The Darkening Political Canvas of Malaysia
Emeritus Professor Tan Sri Dato' Dzulkifli Abdul Razak
Opinion - Bacalah Malaysia
August 17, 2023
The Malaysia political scene is getting more and more colourful as the day goes by.
This is noticeable from the kind of words and terms that spontaneously emerge in the media thanks to the high level of concern shown by the rakyat across the board.
Based on this, what seems clear is that they are unhappy, in many ways, with the state of socio-political wellbeing of the day.
It could be likened to a barometer that helps us to reflect whether the nation is indeed on the right path to a matured democracy based on the values that dignify humanity as we celebrate the 60th Hari Kebangsaan on September 16.
Last week, this column highlighted the use of the word “Big Brother” introduced by some esteemed journalists in sharing the thoughts as to what is taking place nationally. This was echoed internationally, heightening the issue at hand in characterising the state of democratic freedom of expression that is allegedly being trampled without due process.
The choice of “Big Brother” vividly recalled the dystopian novel entitled 1984 written by George Orwell in the 1940s in reference to the draconian state of governance attributed to the leadership of the time.
Orwell indicated that he, in fact, witnessed and experienced some of these to move him into writing the novel as a warning to the world at large. Not to forget the so-called Thought Police (read: the online surveillance) to ensure no less than a total submission to the power that be.

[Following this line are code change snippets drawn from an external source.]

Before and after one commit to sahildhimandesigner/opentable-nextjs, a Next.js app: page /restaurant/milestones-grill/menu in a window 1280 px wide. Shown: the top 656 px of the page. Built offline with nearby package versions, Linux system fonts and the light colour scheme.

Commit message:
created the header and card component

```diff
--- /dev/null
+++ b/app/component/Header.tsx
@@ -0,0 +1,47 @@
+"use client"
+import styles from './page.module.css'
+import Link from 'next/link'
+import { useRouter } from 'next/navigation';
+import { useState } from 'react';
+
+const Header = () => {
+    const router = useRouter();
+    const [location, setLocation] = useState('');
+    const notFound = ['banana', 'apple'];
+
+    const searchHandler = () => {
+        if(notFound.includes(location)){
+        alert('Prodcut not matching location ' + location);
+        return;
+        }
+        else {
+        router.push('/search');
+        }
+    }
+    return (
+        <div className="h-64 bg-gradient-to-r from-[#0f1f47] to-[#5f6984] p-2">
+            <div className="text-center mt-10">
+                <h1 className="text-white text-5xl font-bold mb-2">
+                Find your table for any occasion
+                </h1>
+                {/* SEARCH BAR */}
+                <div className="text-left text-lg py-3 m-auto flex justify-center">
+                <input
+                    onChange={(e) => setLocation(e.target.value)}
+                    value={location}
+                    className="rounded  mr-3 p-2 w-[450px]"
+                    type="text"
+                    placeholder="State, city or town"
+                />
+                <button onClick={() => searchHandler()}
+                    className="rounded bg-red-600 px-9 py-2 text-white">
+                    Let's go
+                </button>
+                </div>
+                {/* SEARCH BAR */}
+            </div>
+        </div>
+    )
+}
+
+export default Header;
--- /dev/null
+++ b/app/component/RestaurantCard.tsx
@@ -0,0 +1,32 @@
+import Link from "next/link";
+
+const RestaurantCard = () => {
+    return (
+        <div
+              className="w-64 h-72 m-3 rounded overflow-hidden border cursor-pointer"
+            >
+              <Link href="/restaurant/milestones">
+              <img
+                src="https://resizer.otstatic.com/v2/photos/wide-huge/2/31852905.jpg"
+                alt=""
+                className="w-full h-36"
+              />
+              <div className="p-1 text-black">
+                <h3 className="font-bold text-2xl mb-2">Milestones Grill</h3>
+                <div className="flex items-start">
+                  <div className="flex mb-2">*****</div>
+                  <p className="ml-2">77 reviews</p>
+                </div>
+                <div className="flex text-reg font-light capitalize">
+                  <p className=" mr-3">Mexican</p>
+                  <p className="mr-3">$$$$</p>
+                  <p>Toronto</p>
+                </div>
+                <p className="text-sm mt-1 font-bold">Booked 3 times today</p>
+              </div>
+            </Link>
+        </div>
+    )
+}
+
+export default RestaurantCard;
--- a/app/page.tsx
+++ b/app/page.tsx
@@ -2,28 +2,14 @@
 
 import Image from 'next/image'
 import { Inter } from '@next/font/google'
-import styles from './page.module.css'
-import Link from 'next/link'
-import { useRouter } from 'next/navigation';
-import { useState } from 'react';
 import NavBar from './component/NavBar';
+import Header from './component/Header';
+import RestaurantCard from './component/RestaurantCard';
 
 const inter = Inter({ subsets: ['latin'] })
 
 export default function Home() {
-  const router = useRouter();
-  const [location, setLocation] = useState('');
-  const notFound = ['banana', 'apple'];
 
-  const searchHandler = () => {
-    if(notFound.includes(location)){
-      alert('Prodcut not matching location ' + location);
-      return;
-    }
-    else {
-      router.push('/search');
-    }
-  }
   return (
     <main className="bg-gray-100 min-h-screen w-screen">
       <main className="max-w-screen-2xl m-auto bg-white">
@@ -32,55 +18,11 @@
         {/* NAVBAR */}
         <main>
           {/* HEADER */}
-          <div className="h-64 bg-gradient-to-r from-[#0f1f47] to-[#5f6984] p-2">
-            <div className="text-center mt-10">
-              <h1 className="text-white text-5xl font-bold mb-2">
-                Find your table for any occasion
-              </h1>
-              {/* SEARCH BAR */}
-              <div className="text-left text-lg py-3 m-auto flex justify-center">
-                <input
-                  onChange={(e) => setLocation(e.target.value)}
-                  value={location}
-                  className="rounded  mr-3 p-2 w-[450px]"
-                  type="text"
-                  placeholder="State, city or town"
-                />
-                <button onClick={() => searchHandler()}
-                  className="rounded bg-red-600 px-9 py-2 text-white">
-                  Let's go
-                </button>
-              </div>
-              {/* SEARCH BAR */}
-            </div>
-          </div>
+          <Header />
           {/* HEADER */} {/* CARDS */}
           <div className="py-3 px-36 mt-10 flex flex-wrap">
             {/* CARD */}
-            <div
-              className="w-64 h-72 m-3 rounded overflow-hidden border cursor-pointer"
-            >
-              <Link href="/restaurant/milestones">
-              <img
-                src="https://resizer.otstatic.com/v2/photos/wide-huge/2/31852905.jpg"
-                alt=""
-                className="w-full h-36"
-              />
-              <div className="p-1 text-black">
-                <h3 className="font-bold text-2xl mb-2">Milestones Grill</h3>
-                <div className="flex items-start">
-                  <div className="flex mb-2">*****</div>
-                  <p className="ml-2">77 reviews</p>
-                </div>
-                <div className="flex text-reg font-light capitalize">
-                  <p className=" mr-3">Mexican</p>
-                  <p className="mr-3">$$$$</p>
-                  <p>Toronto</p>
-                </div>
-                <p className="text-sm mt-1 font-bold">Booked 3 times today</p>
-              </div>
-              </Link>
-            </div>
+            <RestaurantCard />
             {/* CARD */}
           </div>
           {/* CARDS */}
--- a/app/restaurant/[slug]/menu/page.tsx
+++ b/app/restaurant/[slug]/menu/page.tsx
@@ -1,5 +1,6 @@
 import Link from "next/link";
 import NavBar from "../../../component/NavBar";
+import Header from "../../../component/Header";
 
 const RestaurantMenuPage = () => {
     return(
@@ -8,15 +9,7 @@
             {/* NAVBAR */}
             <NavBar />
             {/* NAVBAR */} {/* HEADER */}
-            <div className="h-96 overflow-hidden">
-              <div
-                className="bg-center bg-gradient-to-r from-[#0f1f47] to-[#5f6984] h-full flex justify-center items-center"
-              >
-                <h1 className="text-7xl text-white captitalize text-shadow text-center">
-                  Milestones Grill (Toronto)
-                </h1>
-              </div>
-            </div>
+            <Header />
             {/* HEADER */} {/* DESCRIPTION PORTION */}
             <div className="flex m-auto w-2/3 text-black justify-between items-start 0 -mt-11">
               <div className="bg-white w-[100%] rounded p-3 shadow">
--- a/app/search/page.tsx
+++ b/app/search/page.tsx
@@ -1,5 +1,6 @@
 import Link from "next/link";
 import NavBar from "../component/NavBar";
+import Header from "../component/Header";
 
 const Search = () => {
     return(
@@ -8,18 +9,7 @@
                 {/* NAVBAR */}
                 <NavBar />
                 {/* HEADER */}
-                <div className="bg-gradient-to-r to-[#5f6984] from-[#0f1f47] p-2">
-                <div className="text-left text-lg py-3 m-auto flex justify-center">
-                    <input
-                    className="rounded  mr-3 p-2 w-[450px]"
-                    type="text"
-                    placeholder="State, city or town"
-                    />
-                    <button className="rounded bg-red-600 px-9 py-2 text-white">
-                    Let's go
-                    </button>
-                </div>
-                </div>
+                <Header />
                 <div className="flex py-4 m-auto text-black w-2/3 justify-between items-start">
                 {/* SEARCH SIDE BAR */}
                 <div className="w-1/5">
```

Else be subjected to torture of the worst kind. That Malaysia’s state of affairs is drawn from the same novel speaks volume as to what the rakyat is worried about, real or imagined, to in their current struggle to make ends meet!
Will it end up with a dark ending 30 years after 1984 has amply laid out: a depiction of power as the end in itself!
Some of the early warnings of these are already surfacing to those who are sensitive to them. Others are too fearful of Big Brother to even think about it, especially the Thought Police that seems to be actively exerting its presence.
A hint in this regard can be traced to another new word, ‘reformati’ (‘mati’ meaning ‘dead’), coined by the former minister of health in response to the latest decision related to the infamous 47 corrupt charges (with prima facie) that was recently announced.
The transition from an oft-quoted word ‘reformasi,’ proclaimed from a moral high ground, suddenly took a shocking turn. It exposed the larger sentiments as expressed by many NGOs ranging from Transparency International to Malaysian Bar. All are in unison in their expression of shock and dismay, and demanding an explanation to the whole nation!
Although the Big Brother and reformati instances seem to be unrelated in time, in essence they are one and the same issue bordering on the question of human wrongs.
Hence, when the use of “running dogs” and “lap dogs” come to the picture next, they aptly fit as just the creature needed for the unfolding political canvas. Popularised by the Maoists in demonising the capitalistic enemies, ours may sound somewhat different, but their servile and sycophantic notions, nevertheless, is no different.
Namely, they only bark when told to – how frequent and how loud! A dog is a dog after all.
As often attributed to Deng Xiaopeng: It doesn’t matter whether a cat is white or black, as long as it catches mice! In this case, the dog could be red or blue, or both for that matter. Ironically, at one time they used to bark endlessly at one another. Not anymore because they are now sharing the same kernel!
The last in the new list of words is “hypocrites-haprak” – the latter refers to the “hopeless” who are themselves political chameleons and opportunists! Thus, blending well with hypocrites. They have no lasting ethics and moral values by which they could be identified with.
They survived well on other people’s miseries as their political mileage; and are the very best U-turners! Very polished in the art of slandering, character assassination, bad mouthing without any sense of guilt impinging on their conscience as long as they benefitted in one way or another.
All of them, somehow are well captured by Orwell when he said: “A people who elect corrupt politicians, imposters, thieves and traitors ate not victims, but accomplices.”
Meaning the Malaysian political scene will continue to be gloomy unless the ”accomplices” are ethical in their ways.
- The writer is Rector, International Islamic University Malaysia (IIUM)